Family Journals. Staff takes photographs of each family, and then each family member makes an acrostic of his or her name. We use the acrostics to frame the photos, and this image becomes the cover of the journal families use to record important events of the school year.

Playdough Activities. The art teacher shows parents how to make playdough in four colors, illustrating how cooking and measuring are hands-on methods to reinforce math skills. Then parents use the playdough to make letters and spell out words. They also form playdough characters and enact stories with a beginning, middle, and end.

Drama Games. Staff present skits of several situations in which a parent and child are in conflict. Parents shout "Freeze" to stop the action and take one of the actor’s parts if they have a better idea of how to resolve the conflict.

Immigrant Rights Role Play. Staff give parents a list of immigrants rights. Then they act out skits in which an immigrant parent is being deprived of one of those rights. As in the Drama Game, parents can freeze the action and take the part of one of the actors to correct the situation.

Martial Arts and Domestic Violence. The martial arts teacher teaches the parents self-defense and anger management techniques. He describes how these techniques can be used at home and shares resources on domestic violence.

Discipline and Art Therapy. The art therapist has parents draw a picture of how they were disciplined as children. Then they draw how they discipline their own children and compare the two drawings. The comparison generates a lively discussion.

Media Literacy. The media literacy teacher presents parents with statistics about sex and violence on television as well as about how television watching affects children’s grades and behavior. Then she gives parents charts their children made, which document the number of hours they watched television, including the genres of the shows and the number of advertisements.
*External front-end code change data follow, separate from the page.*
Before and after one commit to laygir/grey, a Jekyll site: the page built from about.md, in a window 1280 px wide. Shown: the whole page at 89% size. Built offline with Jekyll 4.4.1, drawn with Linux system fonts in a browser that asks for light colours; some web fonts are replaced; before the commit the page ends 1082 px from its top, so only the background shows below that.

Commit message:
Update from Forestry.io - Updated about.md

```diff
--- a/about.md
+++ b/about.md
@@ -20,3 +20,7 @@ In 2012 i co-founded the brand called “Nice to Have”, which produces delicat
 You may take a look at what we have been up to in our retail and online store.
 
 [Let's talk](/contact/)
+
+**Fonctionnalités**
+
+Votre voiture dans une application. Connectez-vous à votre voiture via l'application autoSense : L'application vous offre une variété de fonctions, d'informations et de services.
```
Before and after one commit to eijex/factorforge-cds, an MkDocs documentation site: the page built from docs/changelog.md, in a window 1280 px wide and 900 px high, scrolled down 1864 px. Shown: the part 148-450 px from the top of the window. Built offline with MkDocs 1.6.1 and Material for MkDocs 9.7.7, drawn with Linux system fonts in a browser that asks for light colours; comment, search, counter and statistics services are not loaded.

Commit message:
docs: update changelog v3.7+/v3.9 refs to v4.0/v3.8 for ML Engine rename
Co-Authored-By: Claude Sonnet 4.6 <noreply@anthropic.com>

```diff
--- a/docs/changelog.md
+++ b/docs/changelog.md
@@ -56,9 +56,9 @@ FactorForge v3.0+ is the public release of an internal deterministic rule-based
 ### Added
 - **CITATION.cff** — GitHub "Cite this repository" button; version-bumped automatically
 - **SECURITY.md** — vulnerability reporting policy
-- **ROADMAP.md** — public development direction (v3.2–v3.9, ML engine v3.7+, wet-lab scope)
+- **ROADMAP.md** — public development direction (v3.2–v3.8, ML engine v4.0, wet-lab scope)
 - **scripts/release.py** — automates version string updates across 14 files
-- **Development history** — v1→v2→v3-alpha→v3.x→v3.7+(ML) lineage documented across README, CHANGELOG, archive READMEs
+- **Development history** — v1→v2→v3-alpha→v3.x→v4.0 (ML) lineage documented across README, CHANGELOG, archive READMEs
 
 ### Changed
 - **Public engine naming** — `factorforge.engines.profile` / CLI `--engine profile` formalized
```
She asks parents to share how many televisions they own and how they are used, and the parents discuss what they are learning.

Back to top

In this Issue

 
Authors

Anne Lawrence
Laura Paris
Laurie Z. Ragsdale
Maria Santana

Editor

Jan Gallagher

Web Design & Programming

David W. Hill

Contact Us

We’d love your feedback on this issue. Complaints, kudos, suggestions for future topics? Please email the editor, Jan Gallagher